Santa Maria Maddalena in estasi
( Verona, 1707-Saint Petersburg, 1762 )
Oil on canvas 46.5×36 cm
The highly refined painting before us depicts SaintMary Magdalen in a state of ecstasy, and the artistdownplays any descriptive ornament in favour of intense facial expression.Clearly, the inscription at lower right (“CONTE PIETRO DE ROTARI 1757”) is not original, but althoughit was an addition it seems entirely plausible and accurate, also as regards dating. We may imaginethat these words were visible on the back of the canvas before its recent relining, and that they werewritten out on the front so as to document the history of the work.Certainly,the pictorial quality of this tender female figure leaves no doubt as to its status: far frombeing a copy, this is an autograph work by Pietro Rotari, and in this instance we are looking at hisreplica of the same subject housed in the Gemäldegalerie, Dresden. The canvas in Germany hasalmost exactly the same dimensions (45 x 35 cm).The latter painting dates from the end of the artist’s years in Vienna and Dresden (1750-1756) andreflects his success in various European courts, not only with state portraits but with the genre ofbust-lengths figures “di espressione”, in which description of character had a Gallic refinement thatplaced Rotari among the leading international artists of the late Rococo period.

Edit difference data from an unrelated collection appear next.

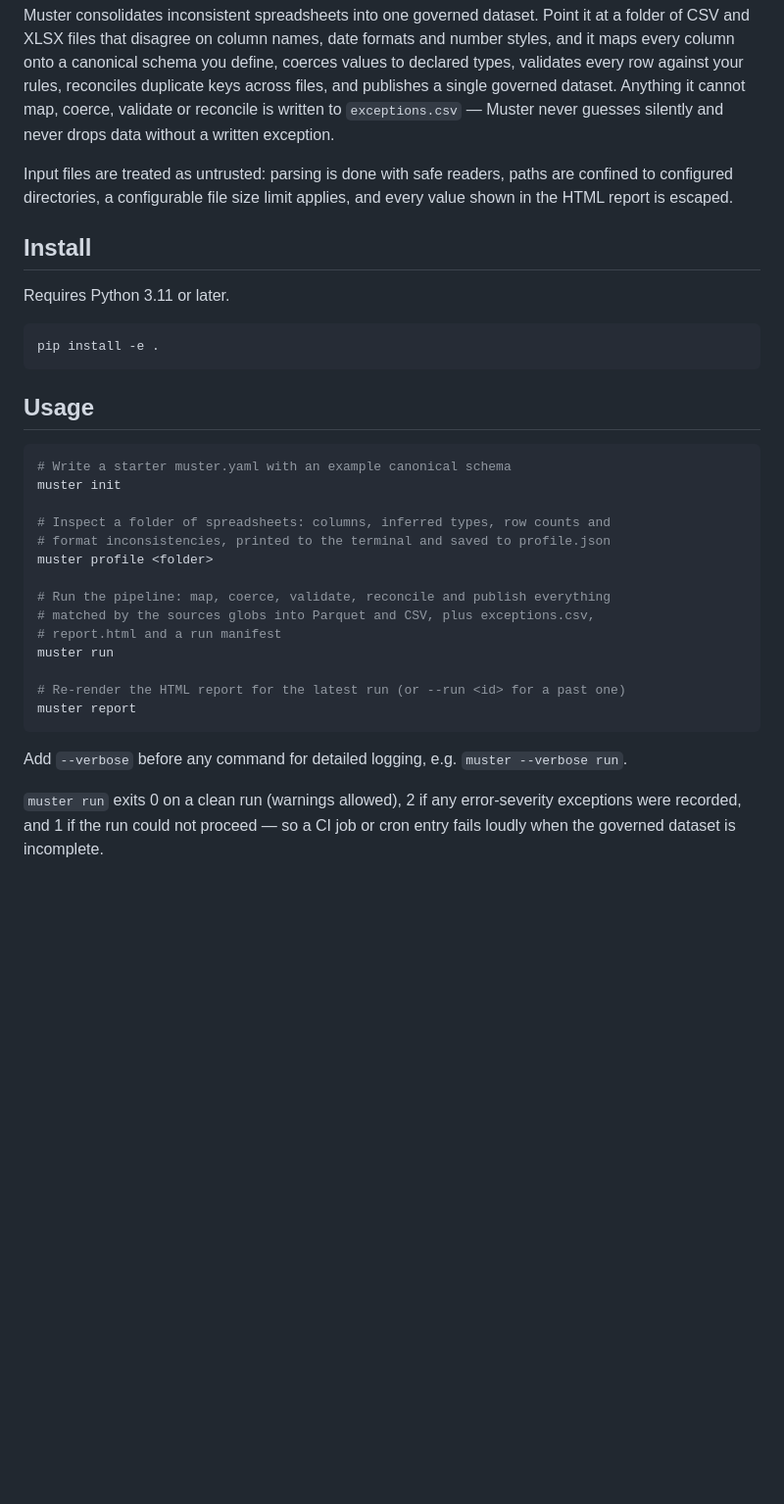
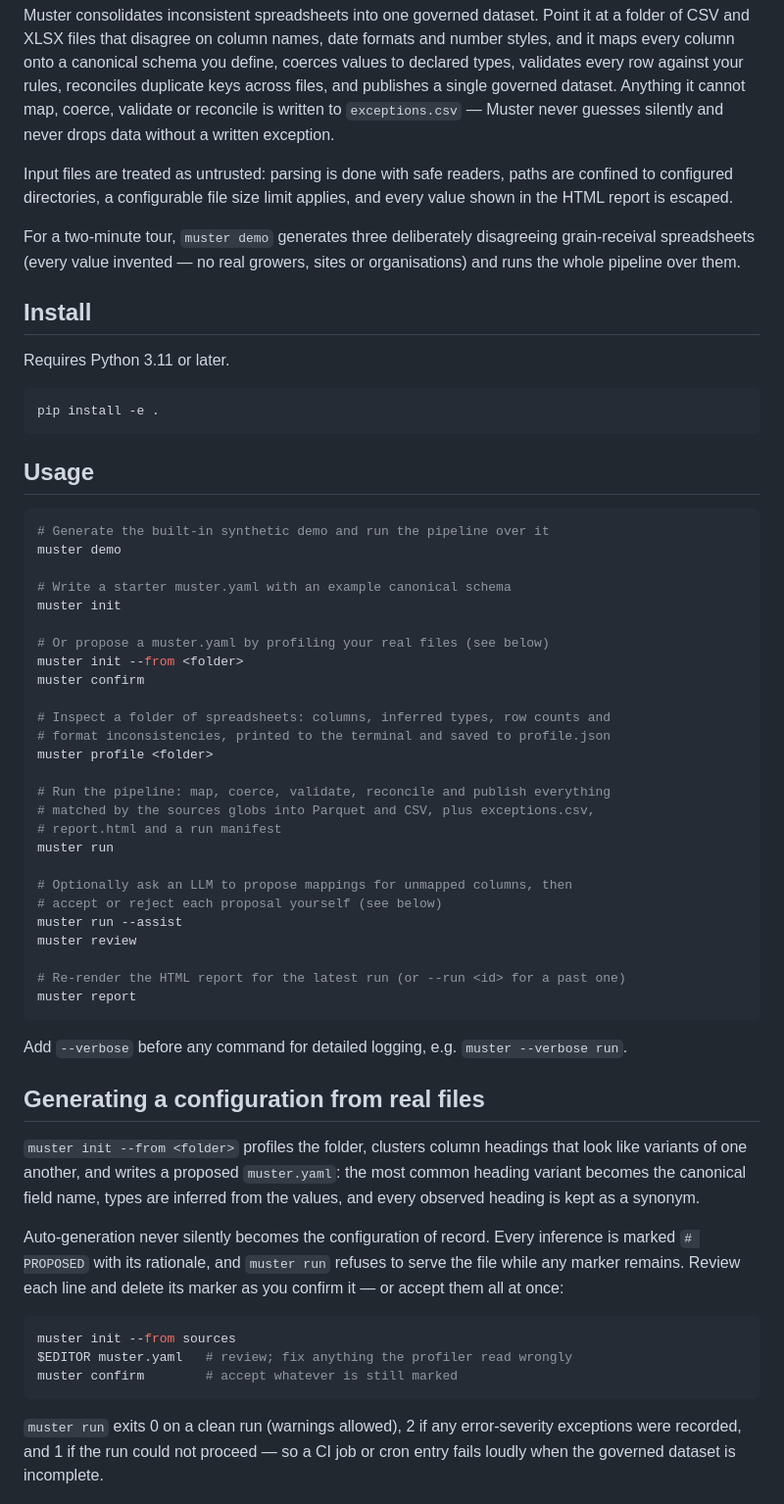
Before and after one commit to pcguest/muster, a Markdown page: README.md, the part around one of its changes. Shown at 98% size. Rendered like a GitHub page; blank space fills up the shorter version.

````diff
--- a/README.md
+++ b/README.md
@@ -13,6 +13,10 @@ Input files are treated as untrusted: parsing is done with safe readers,
 paths are confined to configured directories, a configurable file size limit
 applies, and every value shown in the HTML report is escaped.
 
+For a two-minute tour, `muster demo` generates three deliberately
+disagreeing grain-receival spreadsheets (every value invented — no real
+growers, sites or organisations) and runs the whole pipeline over them.
+
 ## Install
 
 Requires Python 3.11 or later.
@@ -24,8 +28,15 @@ pip install -e .
 ## Usage
 
 ```sh
+# Generate the built-in synthetic demo and run the pipeline over it
+muster demo
+
 # Write a starter muster.yaml with an example canonical schema
 muster init
+
+# Or propose a muster.yaml by profiling your real files (see below)
+muster init --from <folder>
+muster confirm
 
 # Inspect a folder of spreadsheets: columns, inferred types, row counts and
 # format inconsistencies, printed to the terminal and saved to profile.json
@@ -36,12 +47,35 @@ muster profile <folder>
 # report.html and a run manifest
 muster run
 
+# Optionally ask an LLM to propose mappings for unmapped columns, then
+# accept or reject each proposal yourself (see below)
+muster run --assist
+muster review
+
 # Re-render the HTML report for the latest run (or --run <id> for a past one)
 muster report
 ```
 
 Add `--verbose` before any command for detailed logging, e.g.
 `muster --verbose run`.
+
+## Generating a configuration from real files
+
+`muster init --from <folder>` profiles the folder, clusters column headings
+that look like variants of one another, and writes a proposed `muster.yaml`:
+the most common heading variant becomes the canonical field name, types are
+inferred from the values, and every observed heading is kept as a synonym.
+
+Auto-generation never silently becomes the configuration of record. Every
+inference is marked `# PROPOSED` with its rationale, and `muster run`
+refuses to serve the file while any marker remains. Review each line and
+delete its marker as you confirm it — or accept them all at once:
+
+```sh
+muster init --from sources
+$EDITOR muster.yaml   # review; fix anything the profiler read wrongly
+muster confirm        # accept whatever is still marked
+```
 
 `muster run` exits 0 on a clean run (warnings allowed), 2 if any
 error-severity exceptions were recorded, and 1 if the run could not proceed —
````
Also changed, not shown: other parts of README.md (+51 -0 lines).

As regards ourpicture, the inscription referring to the year 1757 dates it to the beginning of the artist’s Russiansojourn, which lasted from May 1756 until his death.It is clear that Rotari’s taste, not to mention that of his patrons, was not for narrative painting butrather the moti d’animo–a depiction of the “motions of the mind”, in Leonardo da Vinci’s words.The Arcadian sensibility of Rotari’s time leant towards the sentimental and languid, in which thesubject (even a sacred one, as in our case) was nothing more than a pretext for this sortof image.
Enrico Maria Guzzo